KANSAS CITY, Mo. – Few signs of spring are being found in parts of the Midwest as a snowstorm tracks eastward mostly along Interstate 70, bringing heavy snow and high winds.
Two people killed in weather-related crashes were identified, dozens of Palm Sunday services were canceled throughout Missouri, and about 100 flights were scrapped at Lambert Field in St. Louis. Winter storm warnings and advisories were issued for Sunday and today as far east as Pennsylvania.
Snow began falling Sunday afternoon in Indiana, with accumulations of 6 to 10 inches predicted. The system was expected to move into Ohio on Sunday night, bringing between 5 to 9 inches.
The storm dumped 7 to 9 inches of snow from eastern Kansas into central Missouri before tapering off Sunday morning, said Dan Hawblitzel, a meteorologist with the National Weather Service in suburban Kansas City.
In the central Missouri town of Columbia, TV station KOMU was briefly evacuated Sunday morning because of high winds and a heavy buildup of snow on the broadcast tower next to the building. And Missouri Gov. Jay Nixon announced he was canceling a couple of events planned for today because of the weather.
By early Sunday evening, St. Louis had about a foot and northern suburbs from 12 to 14 inches, with 1 to 2 more inches expected, said Jim Sieveking, a meteorologist in St. Louis.
Some parts of central Illinois already had received 6 to 10 inches by Sunday evening and could receive 1 to 2 more inches, Sieveking said.
The storm also was brushing northern Oklahoma and Arkansas.
Before it exits off the coast of New Jersey tonight, the storm could leave 2 to 4 inches in that state as well as in Delaware, northern Maryland and southern New York.
It’s definitely a wide-hitting system, Hawblitzel said.
To the west, parts of Colorado and northwest Kansas spent Sunday digging out from 10 to 15 inches of snow that were dumped there Saturday. Southwestern Nebraska got up to 7 inches.

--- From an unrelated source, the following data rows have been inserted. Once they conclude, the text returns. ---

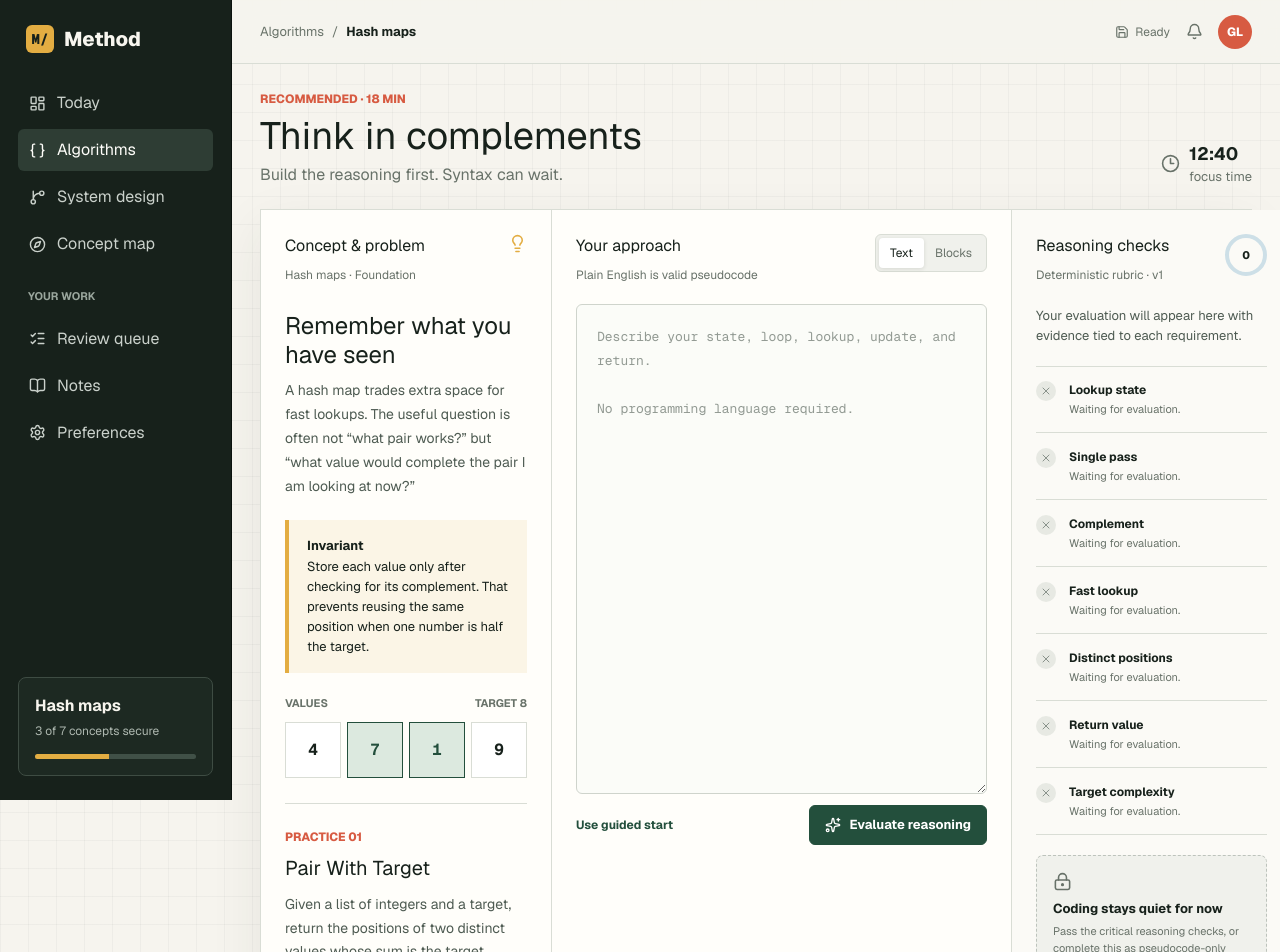
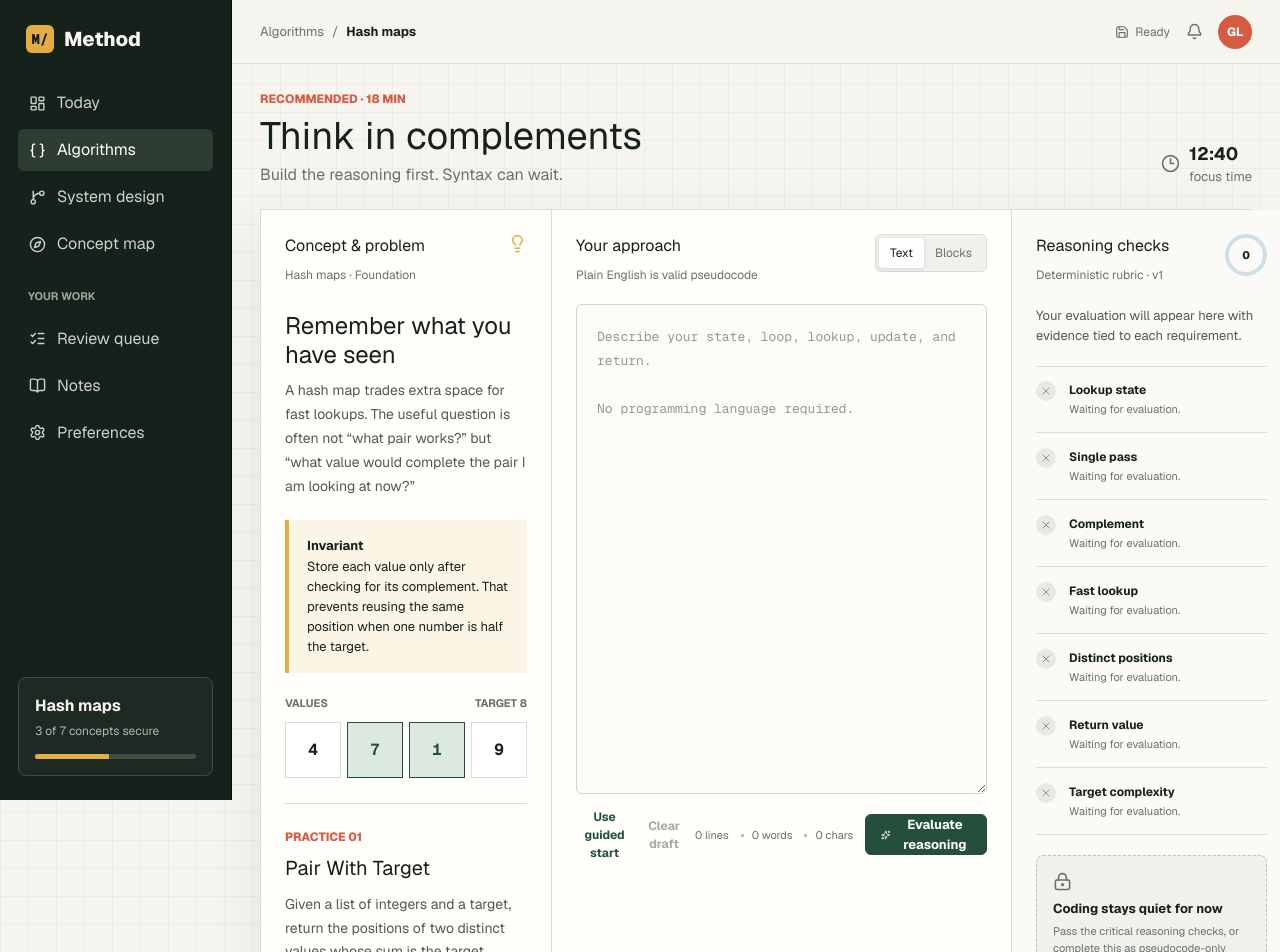
Before and after one commit to AdithyaDevi3/Leetcode-App, a Next.js app in the folder apps/web/: page / in a window 1280 px wide. Shown: the top 952 px of the page. Built offline with nearby package versions, Linux system fonts and the light colour scheme.

Commit message:
practice workspace

```diff
--- a/apps/web/src/app/globals.css
+++ b/apps/web/src/app/globals.css
@@ -117,8 +117,13 @@ h1 { margin-bottom: 6px; font-size: clamp(26px, 3vw, 38px); line-height: 1.1; }
   background: #fbfcf8; color: var(--ink); font-family: var(--font-geist-mono), monospace; font-size: 13px; line-height: 1.85;
 }
 .editor::placeholder { color: #929a93; }
-.editor-footer { min-height: 48px; display: flex; align-items: center; justify-content: space-between; gap: 12px; }
+.editor-footer { min-height: 56px; display: flex; align-items: center; justify-content: space-between; gap: 12px; }
+.editor-tools, .draft-stats { display: flex; align-items: center; gap: 12px; }
 .text-button { padding: 7px 0; border: 0; background: transparent; color: var(--moss); font-size: 12px; font-weight: 700; }
+.text-button.muted { color: var(--muted); }
+.text-button:disabled { cursor: not-allowed; color: #a2aaa3; }
+.draft-stats { color: var(--muted); font-size: 11px; white-space: nowrap; }
+.draft-stats span + span::before { content: ""; display: inline-block; width: 3px; height: 3px; margin: 0 8px 2px 0; border-radius: 50%; background: #aab2ab; }
 .button {
   min-height: 40px; justify-content: center; gap: 8px; padding: 0 15px; border: 1px solid var(--moss);
   border-radius: 6px; background: var(--moss); color: white; font-size: 13px; font-weight: 700;
@@ -200,5 +205,6 @@ h1 { margin-bottom: 6px; font-size: clamp(26px, 3vw, 38px); line-height: 1.1; }
   .pane-header { display: block; }
   .mode-switch { width: max-content; margin-top: 12px; }
   .editor-footer { align-items: stretch; flex-direction: column; }
+  .editor-tools, .draft-stats { justify-content: space-between; }
   .editor-footer .button { width: 100%; }
 }
--- a/apps/web/src/components/practice-workspace.tsx
+++ b/apps/web/src/components/practice-workspace.tsx
@@ -92,6 +92,10 @@ export function PracticeWorkspace() {
   const updateBlocks = (nextBlocks: string[]) => {
     updateDraft(nextBlocks.join("\n"));
   };
+
+  const draftLineCount = draft ? draft.split("\n").filter((line) => line.trim()).length : 0;
+  const draftWordCount = draft.trim() ? draft.trim().split(/\s+/).length : 0;
+  const draftCharacterCount = draft.length;
 
   const moveBlock = (index: number, direction: -1 | 1) => {
     const nextIndex = index + direction;
@@ -321,9 +325,24 @@ export function PracticeWorkspace() {
                   </div>
                 )}
                 <div className="editor-footer">
-                  <button className="text-button" onClick={() => updateDraft(starterDraft)} type="button">
-                    Use guided start
-                  </button>
+                  <div className="editor-tools">
+                    <button className="text-button" onClick={() => updateDraft(starterDraft)} type="button">
+                      Use guided start
+                    </button>
+                    <button
+                      className="text-button muted"
+                      disabled={!draft}
+                      onClick={() => updateDraft("")}
+                      type="button"
+                    >
+                      Clear draft
+                    </button>
+                  </div>
+                  <div className="draft-stats" aria-label="Draft statistics" aria-live="polite">
+                    <span>{draftLineCount} lines</span>
+                    <span>{draftWordCount} words</span>
+                    <span>{draftCharacterCount} chars</span>
+                  </div>
                   <button
                     className="button"
                     onClick={() => setEvaluation(evaluatePseudocode(draft))}
```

Winds gusting at speeds of up to 45 mph created snow drifts of 2 to 3 feet in the three states, according to Ryan Husted, a meteorologist with the National Weather Service in Goodland, Kan.